[TASK DIRECTIONS]: Look through the entries below, please, and copy every line with the word "gammas".

(Detected change data)

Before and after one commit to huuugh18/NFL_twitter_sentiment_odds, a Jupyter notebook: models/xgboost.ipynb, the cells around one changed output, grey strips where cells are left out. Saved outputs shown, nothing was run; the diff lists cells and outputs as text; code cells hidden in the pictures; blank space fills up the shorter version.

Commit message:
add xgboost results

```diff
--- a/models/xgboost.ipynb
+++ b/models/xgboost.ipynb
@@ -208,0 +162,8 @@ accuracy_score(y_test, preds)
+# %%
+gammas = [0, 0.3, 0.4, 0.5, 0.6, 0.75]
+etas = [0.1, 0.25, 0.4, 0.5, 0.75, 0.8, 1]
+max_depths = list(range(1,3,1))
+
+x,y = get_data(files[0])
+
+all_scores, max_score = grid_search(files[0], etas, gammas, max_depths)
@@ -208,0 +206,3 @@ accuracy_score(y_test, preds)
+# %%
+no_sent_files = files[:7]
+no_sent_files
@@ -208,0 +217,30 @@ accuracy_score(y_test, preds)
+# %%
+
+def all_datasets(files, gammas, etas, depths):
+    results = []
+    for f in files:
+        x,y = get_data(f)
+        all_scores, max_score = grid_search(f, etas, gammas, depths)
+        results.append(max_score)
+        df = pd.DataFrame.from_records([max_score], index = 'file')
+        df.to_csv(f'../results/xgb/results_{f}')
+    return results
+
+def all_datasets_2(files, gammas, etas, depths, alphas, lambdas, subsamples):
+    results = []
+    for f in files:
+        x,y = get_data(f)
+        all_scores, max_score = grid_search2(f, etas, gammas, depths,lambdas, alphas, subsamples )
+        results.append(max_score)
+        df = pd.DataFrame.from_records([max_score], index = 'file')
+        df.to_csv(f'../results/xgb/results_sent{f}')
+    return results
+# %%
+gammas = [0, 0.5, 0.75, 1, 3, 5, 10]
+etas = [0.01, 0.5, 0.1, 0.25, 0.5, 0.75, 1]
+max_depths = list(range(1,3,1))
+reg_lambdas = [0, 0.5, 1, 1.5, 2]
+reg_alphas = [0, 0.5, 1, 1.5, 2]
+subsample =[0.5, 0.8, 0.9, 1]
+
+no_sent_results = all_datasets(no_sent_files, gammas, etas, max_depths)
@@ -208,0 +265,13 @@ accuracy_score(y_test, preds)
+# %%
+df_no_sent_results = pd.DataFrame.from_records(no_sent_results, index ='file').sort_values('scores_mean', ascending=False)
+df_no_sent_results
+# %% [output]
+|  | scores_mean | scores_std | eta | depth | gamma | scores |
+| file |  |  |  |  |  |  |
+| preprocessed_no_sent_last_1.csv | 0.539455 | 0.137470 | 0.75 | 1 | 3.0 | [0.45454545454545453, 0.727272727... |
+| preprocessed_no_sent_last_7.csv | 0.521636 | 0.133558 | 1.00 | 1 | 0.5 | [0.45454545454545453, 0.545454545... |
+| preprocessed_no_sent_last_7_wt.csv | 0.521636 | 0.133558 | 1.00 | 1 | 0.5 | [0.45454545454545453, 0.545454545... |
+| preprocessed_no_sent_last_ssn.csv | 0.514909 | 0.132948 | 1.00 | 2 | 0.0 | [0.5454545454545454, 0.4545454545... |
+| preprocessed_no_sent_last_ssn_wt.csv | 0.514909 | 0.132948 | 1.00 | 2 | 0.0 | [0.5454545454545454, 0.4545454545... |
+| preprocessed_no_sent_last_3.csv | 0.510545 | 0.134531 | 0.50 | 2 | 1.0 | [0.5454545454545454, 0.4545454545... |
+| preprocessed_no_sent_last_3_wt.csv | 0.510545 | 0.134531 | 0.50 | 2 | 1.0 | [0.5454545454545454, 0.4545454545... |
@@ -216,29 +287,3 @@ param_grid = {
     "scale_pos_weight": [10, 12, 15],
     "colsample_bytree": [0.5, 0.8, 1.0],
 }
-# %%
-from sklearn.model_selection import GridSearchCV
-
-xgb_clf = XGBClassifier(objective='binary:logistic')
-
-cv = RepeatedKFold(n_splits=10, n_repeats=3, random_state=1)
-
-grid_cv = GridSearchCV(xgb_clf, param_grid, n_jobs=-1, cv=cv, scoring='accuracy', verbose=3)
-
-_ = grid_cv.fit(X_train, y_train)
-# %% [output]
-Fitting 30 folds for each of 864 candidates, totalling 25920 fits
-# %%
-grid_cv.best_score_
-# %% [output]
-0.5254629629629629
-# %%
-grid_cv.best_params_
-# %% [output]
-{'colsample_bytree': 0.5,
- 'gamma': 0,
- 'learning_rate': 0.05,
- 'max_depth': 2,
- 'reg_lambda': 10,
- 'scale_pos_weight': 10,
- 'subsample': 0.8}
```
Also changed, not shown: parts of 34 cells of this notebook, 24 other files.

[TASK SOLUTION]:
+gammas = [0, 0.3, 0.4, 0.5, 0.6, 0.75]
+all_scores, max_score = grid_search(files[0], etas, gammas, max_depths)
+def all_datasets(files, gammas, etas, depths):
+        all_scores, max_score = grid_search(f, etas, gammas, depths)
+def all_datasets_2(files, gammas, etas, depths, alphas, lambdas, subsamples):
+        all_scores, max_score = grid_search2(f, etas, gammas, depths,lambdas, alphas, subsamples )
+gammas = [0, 0.5, 0.75, 1, 3, 5, 10]
+no_sent_results = all_datasets(no_sent_files, gammas, etas, max_depths)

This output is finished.